Aerojet Rocketdyne has conducted hot-fire qualification tests on a hydrazine monopropellant engine the company designed to help address reusability requirements for the propulsion system of a Boeing-built crew module.
Aerojet Rocketdyne said Thursday it built and tested the MR-104J engine technology for Boeing’s Crew Space Transportation-100 Starliner as part of a subcontract awarded through NASA‘s Commercial Crew Transportation Capability program.
The spacecraft’s propulsion system will be equipped with 12 MR-104J engines to aid reaction control of the vehicle when it re-enters the Earth’s atmosphere.
Boeing will integrate the propulsion hardware into the CST-100 at the Commercial Crew and Cargo Processing Facility at Kennedy Space Center in Florida.
“We look forward to delivering the engines for the crew module and continuing our proud heritage of enabling astronauts to fly to the International Space Station from U.S. soil,” said Eileen Drake, Aerojet Rocketdyne’s president and CEO.

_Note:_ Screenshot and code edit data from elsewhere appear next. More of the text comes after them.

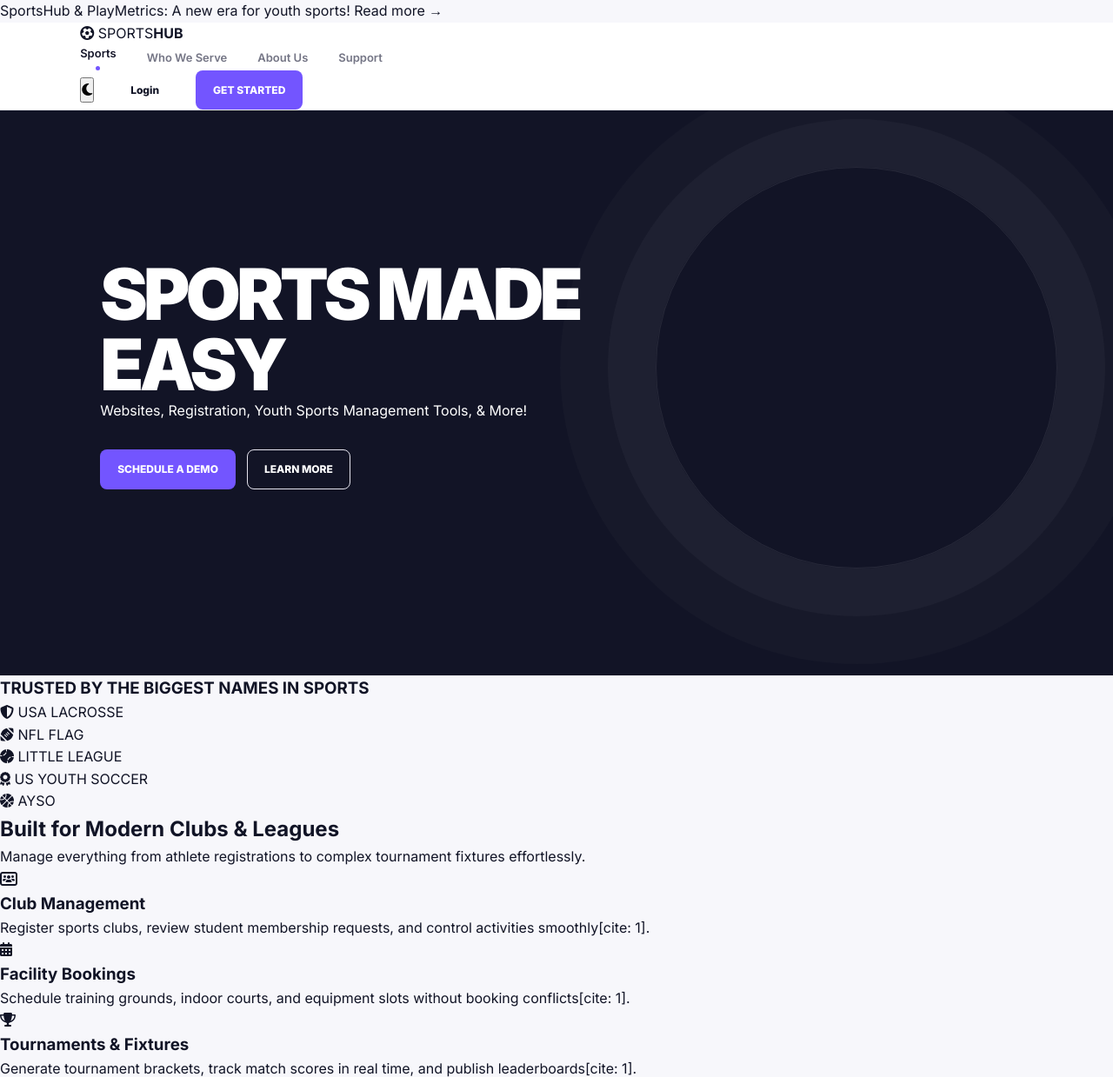
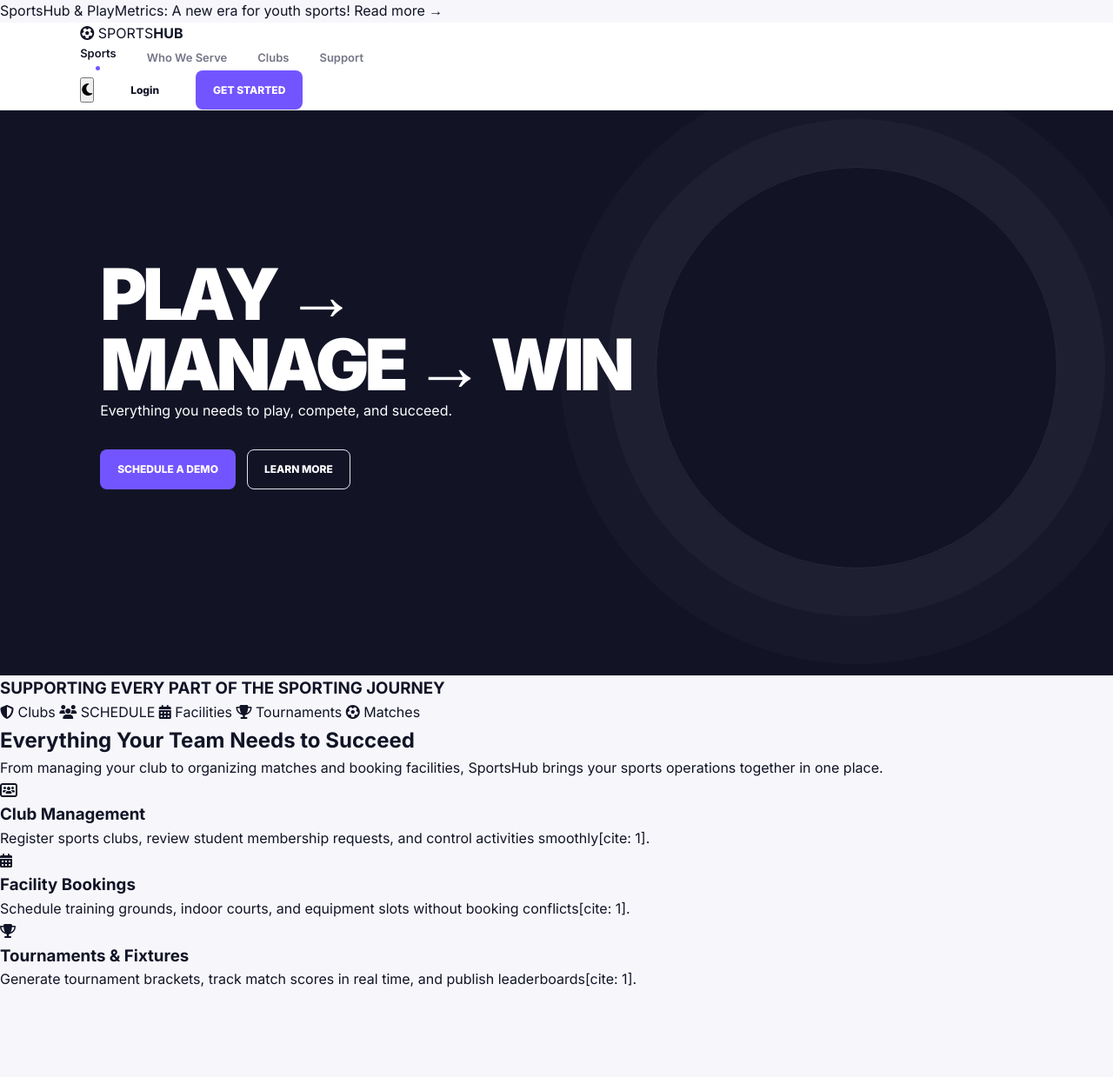
Before and after one commit to kstmigurashi11/Webproject, a PHP site: page / in a window 1280 px wide. Shown: the top 1239 px of the page at 87% size. Run offline with PHP 8.4, Linux system fonts and the light colour scheme.

Commit message:
edit home page

```diff
--- a/index.php
+++ b/index.php
@@ -37,7 +37,7 @@ session_start();
             <nav class="nav-links">
                 <a href="index.php" class="active">Sports</a>
                 <a href="#features">Who We Serve</a>
-                <a href="#about">About Us</a>
+                <a href="student/clubs.php">Clubs</a>
                 <a href="#support">Support</a>
                 <?php if (isset($_SESSION['user_id'])): ?>
                     <?php if (isset($_SESSION['role']) && $_SESSION['role'] === 'admin'): ?>
@@ -72,8 +72,8 @@ session_start();
     <section class="hero">
         <div class="hero-overlay"></div>
         <div class="hero-content">
-            <h1>SPORTS MADE EASY</h1>
-            <p>Websites, Registration, Youth Sports Management Tools, & More!</p>
+            <h1>PLAY → MANAGE → WIN</h1>
+            <p>Everything you needs to play, compete, and succeed.</p>
 
             <div class="hero-buttons">
                 <?php
@@ -88,20 +88,39 @@ session_start();
 
     <!-- Trusted Partners Section -->
     <section class="trusted-section">
-        <h3>TRUSTED BY THE BIGGEST NAMES IN SPORTS</h3>
-        <div class="partners-grid">
-            <div class="partner-logo"><i class="fa-solid fa-shield-halved"></i> USA LACROSSE</div>
-            <div class="partner-logo"><i class="fa-solid fa-football"></i> NFL FLAG</div>
-            <div class="partner-logo"><i class="fa-solid fa-baseball"></i> LITTLE LEAGUE</div>
-            <div class="partner-logo"><i class="fa-solid fa-award"></i> US YOUTH SOCCER</div>
-            <div class="partner-logo"><i class="fa-solid fa-basketball"></i> AYSO</div>
+        <h3>SUPPORTING EVERY PART OF THE SPORTING JOURNEY</h3>
+        <div class="trusted-logos">
+            <a href="student/clubs.php" class="sport-link">
+                <i class="fas fa-shield-alt"></i>
+                <span>Clubs</span>
+            </a>
+
+            <a href="student/training.php" class="sport-link">
+                <i class="fas fa-users"></i>
+                <span>SCHEDULE</span>
+            </a>
+
+            <a href="student/book_facility.php" class="sport-link">
+                <i class="fas fa-calendar-alt"></i>
+                <span>Facilities</span>
+            </a>
+
+            <a href="student/tournament_fixtures.php" class="sport-link">
+                <i class="fas fa-trophy"></i>
+                <span>Tournaments</span>
+            </a>
+
+            <a href="student/matches.php" class="sport-link">
+                <i class="fas fa-futbol"></i>
+                <span>Matches</span>
+            </a>
         </div>
     </section>
 
     <!-- Core Features Section -->
     <section id="features" class="features">
-        <h2>Built for Modern Clubs & Leagues</h2>
-        <p class="section-desc">Manage everything from athlete registrations to complex tournament fixtures effortlessly.</p>
+        <h2>Everything Your Team Needs to Succeed</h2>
+        <p class="section-desc">From managing your club to organizing matches and booking facilities, SportsHub brings your sports operations together in one place.</p>
 
         <div class="features-grid">
             <?php
```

Aerojet Rocketdyne subcontract also provide crew module reaction control engines, service module reaction control system thrusters, launch abort engines, orbital maneuvering and attitude control thrusters to Boeing under the CCtCap subcontract.